If the principal “clothes his agent with apparent authority is estopped to deny such authority.” However, the court could find nothing that supported this argument.

In looking at the facts the court identified all the ways the plaintiff’s has been informed that the defendant hotel was not associated with the tour company.

No one every represented that the tour company was an agent or affiliated in any special way with the hotel. The ticket the plaintiffs were given after purchasing the tour state:

…take notice that Harmony Tours Ltd. which conducts tours and excursions sold at this desk is an independent contractor. Holiday Inn (Jamaica) Inc. is not responsible for any loss, damage or injury which anyone may suffer arising out of, or in the course of, or in connection with any such tour or excursion.
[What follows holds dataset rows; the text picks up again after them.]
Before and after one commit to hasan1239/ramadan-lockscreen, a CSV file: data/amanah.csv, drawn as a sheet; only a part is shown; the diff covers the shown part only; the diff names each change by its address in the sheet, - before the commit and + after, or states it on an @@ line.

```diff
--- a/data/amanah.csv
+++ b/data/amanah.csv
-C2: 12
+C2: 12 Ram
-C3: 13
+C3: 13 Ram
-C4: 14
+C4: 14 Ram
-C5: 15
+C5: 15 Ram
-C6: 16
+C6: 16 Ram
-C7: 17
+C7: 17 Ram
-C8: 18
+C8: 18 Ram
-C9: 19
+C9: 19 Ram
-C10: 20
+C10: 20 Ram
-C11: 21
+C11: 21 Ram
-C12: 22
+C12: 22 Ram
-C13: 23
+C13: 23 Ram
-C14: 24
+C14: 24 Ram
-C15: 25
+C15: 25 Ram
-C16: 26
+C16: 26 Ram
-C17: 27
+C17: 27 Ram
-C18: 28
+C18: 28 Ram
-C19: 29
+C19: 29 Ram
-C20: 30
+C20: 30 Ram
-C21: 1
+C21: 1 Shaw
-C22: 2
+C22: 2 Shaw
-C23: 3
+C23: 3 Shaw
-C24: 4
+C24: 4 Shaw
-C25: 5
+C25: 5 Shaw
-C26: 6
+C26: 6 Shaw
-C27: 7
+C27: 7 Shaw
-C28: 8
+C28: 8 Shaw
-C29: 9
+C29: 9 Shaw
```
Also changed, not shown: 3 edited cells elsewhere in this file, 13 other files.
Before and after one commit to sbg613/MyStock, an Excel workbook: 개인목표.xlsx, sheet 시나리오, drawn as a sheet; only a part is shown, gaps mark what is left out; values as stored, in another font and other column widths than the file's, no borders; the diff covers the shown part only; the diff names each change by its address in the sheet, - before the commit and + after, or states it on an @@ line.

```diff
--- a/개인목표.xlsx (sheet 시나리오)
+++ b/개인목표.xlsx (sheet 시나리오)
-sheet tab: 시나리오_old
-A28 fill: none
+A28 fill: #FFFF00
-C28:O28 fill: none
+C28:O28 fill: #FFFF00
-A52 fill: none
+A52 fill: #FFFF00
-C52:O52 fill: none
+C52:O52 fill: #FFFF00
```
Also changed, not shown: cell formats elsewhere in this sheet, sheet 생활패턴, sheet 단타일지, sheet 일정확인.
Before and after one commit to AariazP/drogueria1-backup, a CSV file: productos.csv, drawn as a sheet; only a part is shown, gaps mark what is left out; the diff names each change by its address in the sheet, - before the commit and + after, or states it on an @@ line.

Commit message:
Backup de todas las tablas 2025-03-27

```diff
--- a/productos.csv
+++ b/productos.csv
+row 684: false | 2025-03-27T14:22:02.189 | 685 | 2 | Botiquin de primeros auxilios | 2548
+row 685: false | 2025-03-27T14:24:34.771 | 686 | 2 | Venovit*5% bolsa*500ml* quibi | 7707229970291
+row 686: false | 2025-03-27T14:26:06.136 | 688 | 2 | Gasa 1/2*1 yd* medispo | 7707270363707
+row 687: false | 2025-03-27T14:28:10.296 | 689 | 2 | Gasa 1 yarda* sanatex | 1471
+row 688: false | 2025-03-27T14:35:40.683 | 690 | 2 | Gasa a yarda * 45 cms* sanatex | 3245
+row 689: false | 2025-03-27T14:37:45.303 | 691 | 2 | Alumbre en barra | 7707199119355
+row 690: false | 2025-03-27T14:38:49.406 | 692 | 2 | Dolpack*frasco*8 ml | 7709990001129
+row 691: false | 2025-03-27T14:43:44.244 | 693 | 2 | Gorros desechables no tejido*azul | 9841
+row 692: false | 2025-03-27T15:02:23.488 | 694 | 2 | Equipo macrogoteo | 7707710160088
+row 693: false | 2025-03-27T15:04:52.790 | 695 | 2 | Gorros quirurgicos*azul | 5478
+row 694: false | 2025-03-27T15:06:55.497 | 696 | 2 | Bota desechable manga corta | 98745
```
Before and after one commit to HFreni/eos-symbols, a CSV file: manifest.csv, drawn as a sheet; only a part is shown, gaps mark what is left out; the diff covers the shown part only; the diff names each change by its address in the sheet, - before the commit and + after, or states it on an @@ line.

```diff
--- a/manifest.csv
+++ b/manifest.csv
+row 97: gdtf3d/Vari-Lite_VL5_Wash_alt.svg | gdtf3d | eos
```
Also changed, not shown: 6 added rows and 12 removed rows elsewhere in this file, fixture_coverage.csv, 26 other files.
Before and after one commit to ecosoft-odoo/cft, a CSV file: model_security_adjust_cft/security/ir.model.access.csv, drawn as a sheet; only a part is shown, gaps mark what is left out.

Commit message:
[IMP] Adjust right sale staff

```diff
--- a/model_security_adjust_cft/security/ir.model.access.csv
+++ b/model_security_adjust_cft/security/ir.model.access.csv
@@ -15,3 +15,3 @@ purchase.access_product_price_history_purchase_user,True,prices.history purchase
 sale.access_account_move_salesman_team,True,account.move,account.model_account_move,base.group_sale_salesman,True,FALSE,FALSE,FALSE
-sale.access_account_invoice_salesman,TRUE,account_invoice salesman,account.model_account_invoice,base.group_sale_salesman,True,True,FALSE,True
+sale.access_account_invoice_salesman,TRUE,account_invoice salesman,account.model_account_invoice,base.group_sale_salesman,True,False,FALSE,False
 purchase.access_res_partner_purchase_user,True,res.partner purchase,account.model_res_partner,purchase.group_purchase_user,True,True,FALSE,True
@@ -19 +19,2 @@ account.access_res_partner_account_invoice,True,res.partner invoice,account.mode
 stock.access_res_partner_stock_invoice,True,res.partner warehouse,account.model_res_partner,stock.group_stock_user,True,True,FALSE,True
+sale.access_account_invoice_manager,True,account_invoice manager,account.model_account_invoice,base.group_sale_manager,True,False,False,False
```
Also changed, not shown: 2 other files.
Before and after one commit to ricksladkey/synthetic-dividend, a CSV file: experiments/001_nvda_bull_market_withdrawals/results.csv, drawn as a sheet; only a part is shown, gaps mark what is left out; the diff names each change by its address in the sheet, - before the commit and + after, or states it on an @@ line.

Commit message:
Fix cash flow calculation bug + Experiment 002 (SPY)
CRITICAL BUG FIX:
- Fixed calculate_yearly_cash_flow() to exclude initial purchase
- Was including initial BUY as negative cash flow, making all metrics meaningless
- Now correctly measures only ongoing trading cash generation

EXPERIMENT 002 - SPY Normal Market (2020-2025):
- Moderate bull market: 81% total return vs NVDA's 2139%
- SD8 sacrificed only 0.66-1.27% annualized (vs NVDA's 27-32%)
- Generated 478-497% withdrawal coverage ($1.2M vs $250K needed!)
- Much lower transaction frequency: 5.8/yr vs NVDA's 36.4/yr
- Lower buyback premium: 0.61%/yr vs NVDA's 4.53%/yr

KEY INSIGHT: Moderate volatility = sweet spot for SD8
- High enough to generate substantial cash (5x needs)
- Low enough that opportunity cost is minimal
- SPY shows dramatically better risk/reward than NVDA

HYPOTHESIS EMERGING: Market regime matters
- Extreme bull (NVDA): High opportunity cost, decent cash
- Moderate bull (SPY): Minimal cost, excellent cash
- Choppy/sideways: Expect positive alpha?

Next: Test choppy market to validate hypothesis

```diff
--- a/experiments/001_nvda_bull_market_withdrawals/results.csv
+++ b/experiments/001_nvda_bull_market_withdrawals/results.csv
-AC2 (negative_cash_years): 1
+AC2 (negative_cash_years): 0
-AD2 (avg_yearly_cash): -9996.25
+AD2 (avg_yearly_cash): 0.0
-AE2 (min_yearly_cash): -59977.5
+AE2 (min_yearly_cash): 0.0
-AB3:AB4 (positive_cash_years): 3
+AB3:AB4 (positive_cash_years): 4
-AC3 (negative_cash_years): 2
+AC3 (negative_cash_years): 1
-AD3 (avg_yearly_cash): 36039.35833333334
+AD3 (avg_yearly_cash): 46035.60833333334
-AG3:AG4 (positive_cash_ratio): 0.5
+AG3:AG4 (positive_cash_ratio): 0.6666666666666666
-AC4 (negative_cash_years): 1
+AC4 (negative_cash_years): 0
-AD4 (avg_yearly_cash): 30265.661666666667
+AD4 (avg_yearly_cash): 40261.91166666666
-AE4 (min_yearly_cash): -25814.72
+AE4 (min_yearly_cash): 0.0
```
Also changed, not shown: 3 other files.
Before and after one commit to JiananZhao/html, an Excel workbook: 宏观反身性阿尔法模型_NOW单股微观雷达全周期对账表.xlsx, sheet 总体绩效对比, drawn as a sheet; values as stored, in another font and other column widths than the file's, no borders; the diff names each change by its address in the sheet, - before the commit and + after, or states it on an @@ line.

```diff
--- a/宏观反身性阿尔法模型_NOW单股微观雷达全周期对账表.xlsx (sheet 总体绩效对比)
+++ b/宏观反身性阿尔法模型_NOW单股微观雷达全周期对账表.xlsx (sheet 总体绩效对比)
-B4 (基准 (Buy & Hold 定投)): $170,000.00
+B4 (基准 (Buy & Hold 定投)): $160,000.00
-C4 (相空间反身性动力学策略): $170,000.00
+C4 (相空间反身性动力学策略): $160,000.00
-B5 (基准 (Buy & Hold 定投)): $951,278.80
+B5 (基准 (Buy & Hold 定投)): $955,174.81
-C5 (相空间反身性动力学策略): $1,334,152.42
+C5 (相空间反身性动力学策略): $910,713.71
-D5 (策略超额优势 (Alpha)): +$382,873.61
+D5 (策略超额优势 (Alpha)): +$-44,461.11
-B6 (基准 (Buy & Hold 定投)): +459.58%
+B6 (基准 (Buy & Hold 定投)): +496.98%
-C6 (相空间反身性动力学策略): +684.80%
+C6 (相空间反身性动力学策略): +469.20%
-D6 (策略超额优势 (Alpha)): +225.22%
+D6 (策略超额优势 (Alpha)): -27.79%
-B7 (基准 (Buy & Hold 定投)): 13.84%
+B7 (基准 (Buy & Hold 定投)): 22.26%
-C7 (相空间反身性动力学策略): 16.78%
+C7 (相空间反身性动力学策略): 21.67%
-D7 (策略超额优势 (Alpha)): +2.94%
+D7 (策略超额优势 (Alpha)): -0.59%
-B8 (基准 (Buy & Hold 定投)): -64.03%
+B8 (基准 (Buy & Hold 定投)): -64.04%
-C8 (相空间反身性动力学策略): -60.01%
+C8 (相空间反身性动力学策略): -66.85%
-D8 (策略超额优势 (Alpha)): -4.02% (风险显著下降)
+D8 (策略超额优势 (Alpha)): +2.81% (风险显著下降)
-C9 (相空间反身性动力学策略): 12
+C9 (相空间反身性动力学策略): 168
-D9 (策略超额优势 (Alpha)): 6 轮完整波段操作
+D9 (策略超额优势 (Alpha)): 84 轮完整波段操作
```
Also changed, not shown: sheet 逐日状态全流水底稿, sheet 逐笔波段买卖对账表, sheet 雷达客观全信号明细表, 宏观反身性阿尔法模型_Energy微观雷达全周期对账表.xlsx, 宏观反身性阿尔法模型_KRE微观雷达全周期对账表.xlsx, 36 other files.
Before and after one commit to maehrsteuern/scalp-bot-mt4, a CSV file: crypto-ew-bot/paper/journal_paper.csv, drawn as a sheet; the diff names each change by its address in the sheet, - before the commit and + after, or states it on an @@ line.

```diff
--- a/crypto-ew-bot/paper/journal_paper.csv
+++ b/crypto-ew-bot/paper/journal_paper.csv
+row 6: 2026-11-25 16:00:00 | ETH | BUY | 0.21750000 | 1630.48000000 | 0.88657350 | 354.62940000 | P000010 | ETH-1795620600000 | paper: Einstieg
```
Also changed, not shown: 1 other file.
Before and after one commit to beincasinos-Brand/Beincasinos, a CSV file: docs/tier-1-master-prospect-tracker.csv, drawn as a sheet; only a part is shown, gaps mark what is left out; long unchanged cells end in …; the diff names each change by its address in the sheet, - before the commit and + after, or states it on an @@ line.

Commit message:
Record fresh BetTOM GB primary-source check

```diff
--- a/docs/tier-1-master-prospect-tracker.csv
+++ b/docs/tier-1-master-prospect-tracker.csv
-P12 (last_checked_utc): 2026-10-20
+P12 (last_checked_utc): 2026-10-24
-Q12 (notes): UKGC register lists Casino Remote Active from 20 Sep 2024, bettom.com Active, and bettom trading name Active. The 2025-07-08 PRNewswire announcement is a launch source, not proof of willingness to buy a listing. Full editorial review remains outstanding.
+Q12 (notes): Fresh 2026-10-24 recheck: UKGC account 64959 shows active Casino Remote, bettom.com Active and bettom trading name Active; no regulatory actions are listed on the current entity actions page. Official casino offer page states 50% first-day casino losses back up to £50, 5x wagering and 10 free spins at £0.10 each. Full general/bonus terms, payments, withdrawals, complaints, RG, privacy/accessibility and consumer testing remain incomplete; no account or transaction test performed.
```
On top of that, there was no evidence offered by the plaintiff to support its theory.

Even if there was evidence to support facts showing apparent authority, the plaintiffs must then prove that they justifiably relied upon the representation. The plaintiff’s would have to argue that they relied upon representations that the tour was the principal of the hotel and that the hotel made a representation that leads to the injury.

In this case, that is a reach based on the facts and the court did not buy it.

The case was dismissed.

So Now What?

The critical part is whenever it may appear that you are in a relationship with another business, and you are not; you need to make all customers of both or yours aware of the facts.

Notices posted at the cash register of a retail store that the store is not related to any of the third parties soliciting business in the store.

If you are a hotel, then a sign in the lobby explaining the relationship or near any brochures as well as in this case, printing that notice on the receipt.

Always be up front with your relationship with your customers.

What do you think? Leave a comment.

If you like this let your friends know or post it on FaceBook, Twitter or LinkedIn

Copyright 2015 Recreation Law (720) Edit Law

Email: Rec-law@recreation-law.com

Google+: +Recreation

Twitter: RecreationLaw

Facebook: Rec.Law.Now

Facebook Page: Outdoor Recreation & Adventure Travel Law

Blog: www.recreation-law.com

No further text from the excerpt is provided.